In their paper titled The Aesthetics of Reading, Kevin Larson and Rosalind Picard present their findings on the effects of typography on reader mood and cognitive performance. They conducted two studies, each involving 20 people. The participants were divided into two groups of 10 and were given 20 minutes to read a specially typeset issue of The New Yorker on a tablet device. One of the groups got a badly typeset version (using Courier, with spaced out words), the other a properly typeset one.
Three metrics were taken:
Participants were interrupted during the experiment and asked to estimate how much time they thought has passed since the experiment began. People who find their task enjoyable and are in a positive mood experience a faster flow of time and so are likely to underestimate the amount of time that has passed.
Participants were asked to rate their experience of the text using a questionnaire.
Participants were asked to perform a cognitive task after their reading. A different task was used in each of the two studies. The first involved the candle problem, in which you are asked to attach a candle to the wall using a box of thumbtacks in a way that the wax won’t drip down to the table below (the solution is to use the empty box as the stand). The second task involved showing the participant groups of three words and asking them to provide another word that will create a common compound with each of the three (e.g. ‘ice’ for the three words: ‘water’, ‘skate’, and ‘cream’).

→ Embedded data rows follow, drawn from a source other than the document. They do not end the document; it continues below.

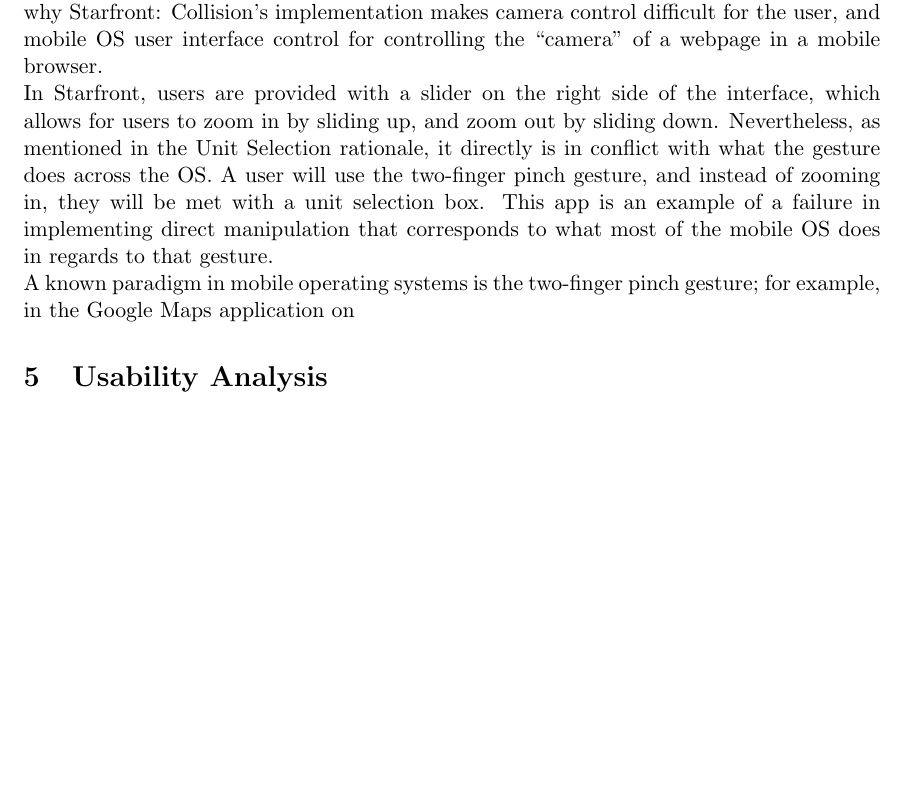
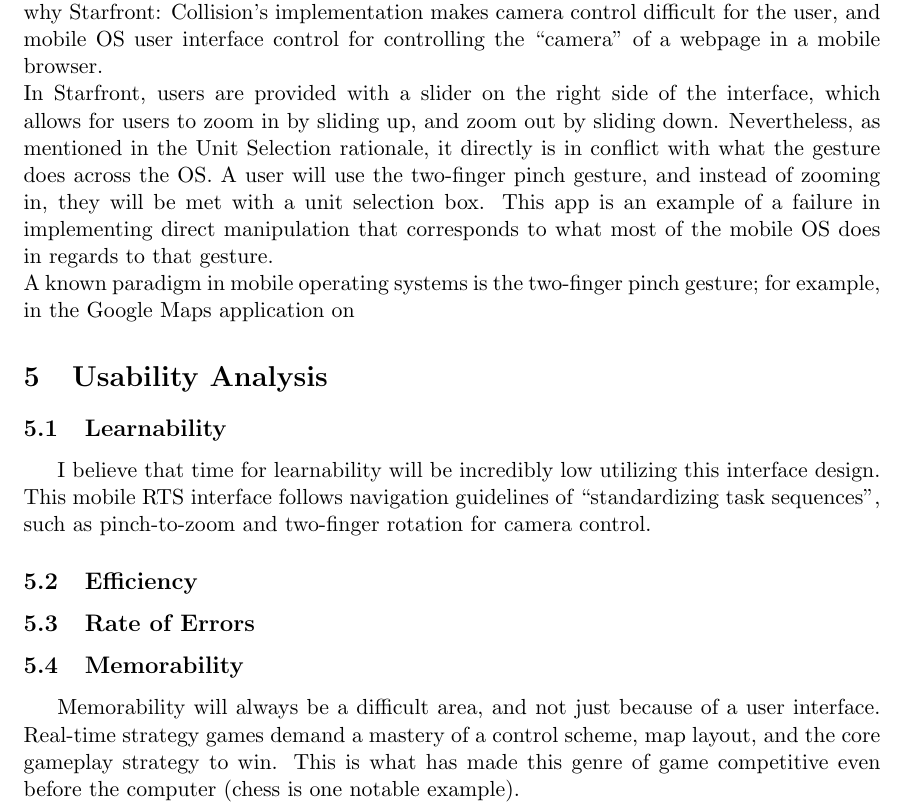
Before and after one commit to ebramanti/cmsi370, a LaTeX document (dream-design/dream-design.tex): part of page 5 of 5 before the commit and part of page 5 of 6 after it, cut so that both start at the same text, the shorter picture padded with empty space. Compiled offline with pdfLaTeX.

Commit message:
Added work to usability analysis

```diff
--- a/dream-design/dream-design.tex
+++ b/dream-design/dream-design.tex
@@ -54,4 +54,11 @@ To successfully approach designing a user interface for mobile RTS, my approach
 	%	TODO: Put pinch gesture photo here.
 	A known paradigm in mobile operating systems is the two-finger pinch gesture; for example, in the Google Maps application on
 \section{Usability Analysis}
+	\subsection{Learnability}
+	I believe that time for learnability will be incredibly low utilizing this interface design. This mobile RTS interface follows navigation guidelines of ``standardizing task sequences'', such as pinch-to-zoom and two-finger rotation for camera control.
+	\subsection{Efficiency}
+	\subsection{Rate of Errors}
+	\subsection{Memorability}
+	Memorability will always be a difficult area, and not just because of a user interface. Real-time strategy games demand a mastery of a control scheme, map layout, and the core gameplay strategy to win. This is what has made this genre of game competitive even before the computer (chess is one notable example).
+	\subsection{Satisfaction}
 \end{document}
```
Also changed, not shown: dream-design/dream-design.pdf.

Here’s what the researchers found.
1. Time flies when you’re reading beautiful text
The researchers found significant differences in perceived time spent reading. Those reading the properly typeset version of the magazine consistently underestimated the amount of time that has elapsed before they were interrupted. In the first study, the bad typography group underestimated the time by 24 seconds on average. On the other hand, the good typography group underestimated it by 3 minutes and 18 seconds on average.
The second study showed similar results, with the bad typography group underestimating the time by 2 minutes and 21 seconds on average, and the good typography group underestimating it by 5 minutes and 12 seconds on average. The second study increased the time before interruption, but the difference is significant and consistent.
2. What they say may not reflect how they feel
The questionnaire proved less reliable. The first study showed little differences. The second study, however, turned out in favor of the good typography group. It’s not clear why the second group rated their experience of the text so differently from the first, but it is possible the changes in the content played a part.
3. Good typography boosts cognitive performance
— at least for some tasks
In the cognitive tasks, the results were mixed. In the candle task, 4 participants from the good typography group solved the task. None were able to do it from the bad typography group. The difference in performance in the second study was not enough to yield reliable conclusions, though the good typography group did perform better again.
The lesson here is twofold. First, good typography has a clear impact on the mood of the reader. People who are reading a well typeset page are more engaged in the experience and find that time flies by faster. Second, research has shown that positive mood improves creative problem solving1, and since typography can be used to influence mood, it is possible that good typography also has direct effect on our productivity, at least in the sphere of certain creative tasks. Good typographic design then is not just a way to communicate the character of your text and strengthen reader engagement, it could boost their cognitive performance, too.
- Isen, A.M., Daubman, K.A., Nowicki, G.P. (1987). Positive Affect facilitates creative problem solving. Journal of Personality and Social Psychology